=== Work task ===
Print the data exactly. Omit the pictures.

=== Recorded information ===
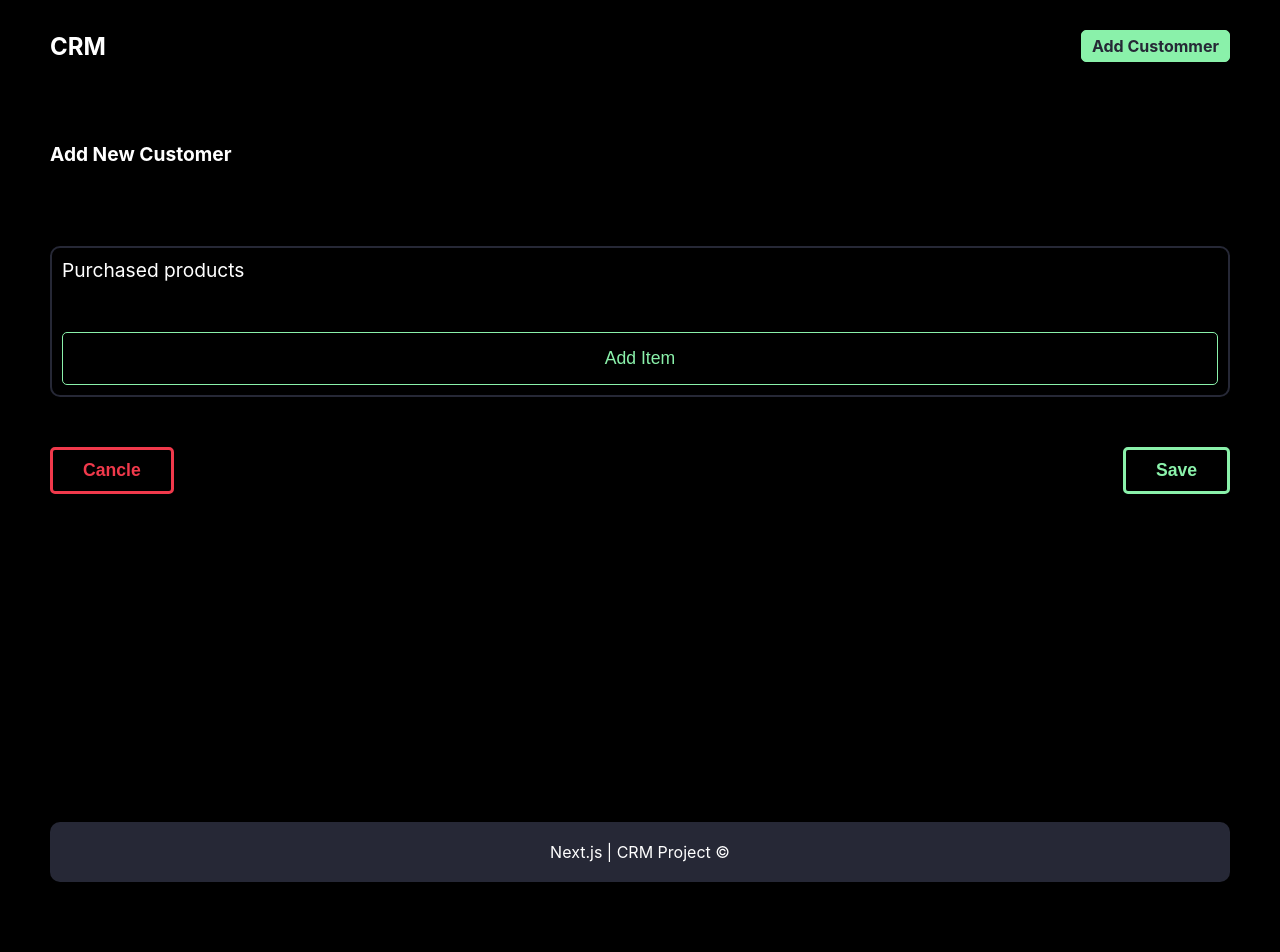
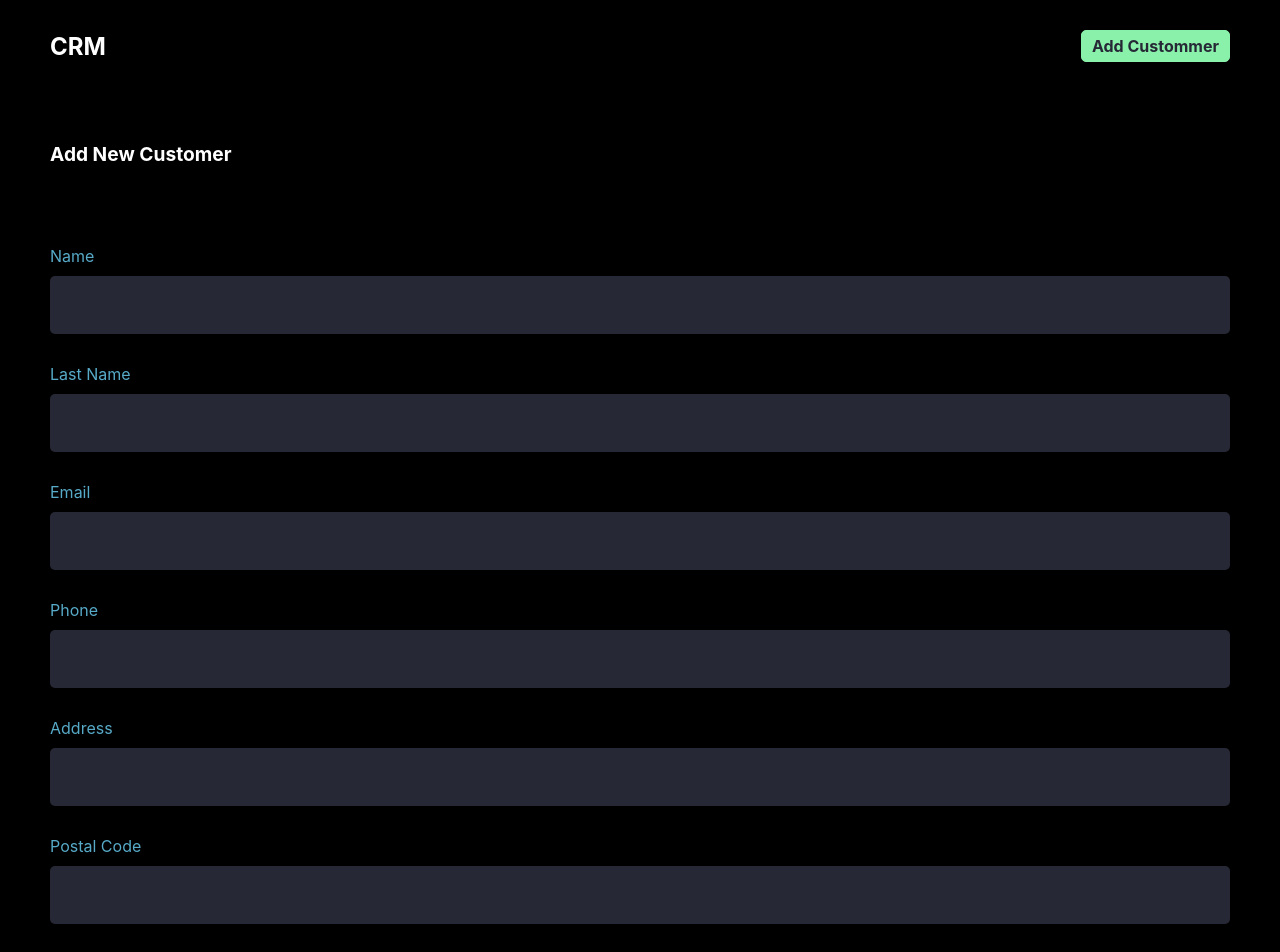
Before and after one commit to AmirAliannezhadi/CRM, a Next.js app: page /add-customer in a window 1280 px wide. Shown: the top 952 px of the page. Before the commit the page ends 892 px from the top, so only its background shows below. Built offline with nearby package versions, Linux system fonts and the light colour scheme.

Commit message:
front developed

```diff
--- a/components/module/Form.js
+++ b/components/module/Form.js
@@ -1,11 +1,74 @@
+import FormInput from "./FormInput";
 import ItemList from "./ItemList";
 
 function Form({ form, setForm }) {
+  const changeHandler = (e) => {
+    const { name, value } = e.target;
+    setForm({ ...form, [name]: value });
+    console.log(form);
+  };
   return (
     <div>
+      <InfoList form={form} changeHandler={changeHandler}/>
       <ItemList form={form} setForm={setForm} />
     </div>
   );
 }
 
 export default Form;
+
+function InfoList({ form  , changeHandler}) {
+  return (
+    <>
+      <FormInput
+        name="name"
+        label="Name"
+        type="text"
+        value={form.name}
+        onChange={changeHandler}
+      />
+      <FormInput
+        name="lastName"
+        label="Last Name"
+        type="text"
+        value={form.lastName}
+        onChange={changeHandler}
+      />
+      <FormInput
+        name="email"
+        label="Email"
+        type="text"
+        value={form.email}
+        onChange={changeHandler}
+      />
+      <FormInput
+        name="phone"
+        label="Phone"
+        type="tel"
+        value={form.phone}
+        onChange={changeHandler}
+      />
+      <FormInput
+        name="address"
+        label="Address"
+        type="text"
+        value={form.address}
+        onChange={changeHandler}
+      />
+      <FormInput
+        name="postalCode"
+        label="Postal Code"
+        type="text"
+        value={form.postalCode}
+        onChange={changeHandler}
+      />
+      <FormInput
+        name="date"
+        label="Date"
+        type="date"
+        value={form.date}
+        onChange={changeHandler}
+      />
+    </>
+  );
+}
```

=== Output ===
Before and after one commit to AmirAliannezhadi/CRM, a Next.js app: page /add-customer in a window 1280 px wide. Shown: the top 952 px of the page. Before the commit the page ends 892 px from the top, so only its background shows below. Built offline with nearby package versions, Linux system fonts and the light colour scheme.

Commit message:
front developed

```diff
--- a/components/module/Form.js
+++ b/components/module/Form.js
@@ -1,11 +1,74 @@
+import FormInput from "./FormInput";
 import ItemList from "./ItemList";
 
 function Form({ form, setForm }) {
+  const changeHandler = (e) => {
+    const { name, value } = e.target;
+    setForm({ ...form, [name]: value });
+    console.log(form);
+  };
   return (
     <div>
+      <InfoList form={form} changeHandler={changeHandler}/>
       <ItemList form={form} setForm={setForm} />
     </div>
   );
 }
 
 export default Form;
+
+function InfoList({ form  , changeHandler}) {
+  return (
+    <>
+      <FormInput
+        name="name"
+        label="Name"
+        type="text"
+        value={form.name}
+        onChange={changeHandler}
+      />
+      <FormInput
+        name="lastName"
+        label="Last Name"
+        type="text"
+        value={form.lastName}
+        onChange={changeHandler}
+      />
+      <FormInput
+        name="email"
+        label="Email"
+        type="text"
+        value={form.email}
+        onChange={changeHandler}
+      />
+      <FormInput
+        name="phone"
+        label="Phone"
+        type="tel"
+        value={form.phone}
+        onChange={changeHandler}
+      />
+      <FormInput
+        name="address"
+        label="Address"
+        type="text"
+        value={form.address}
+        onChange={changeHandler}
+      />
+      <FormInput
+        name="postalCode"
+        label="Postal Code"
+        type="text"
+        value={form.postalCode}
+        onChange={changeHandler}
+      />
+      <FormInput
+        name="date"
+        label="Date"
+        type="date"
+        value={form.date}
+        onChange={changeHandler}
+      />
+    </>
+  );
+}
```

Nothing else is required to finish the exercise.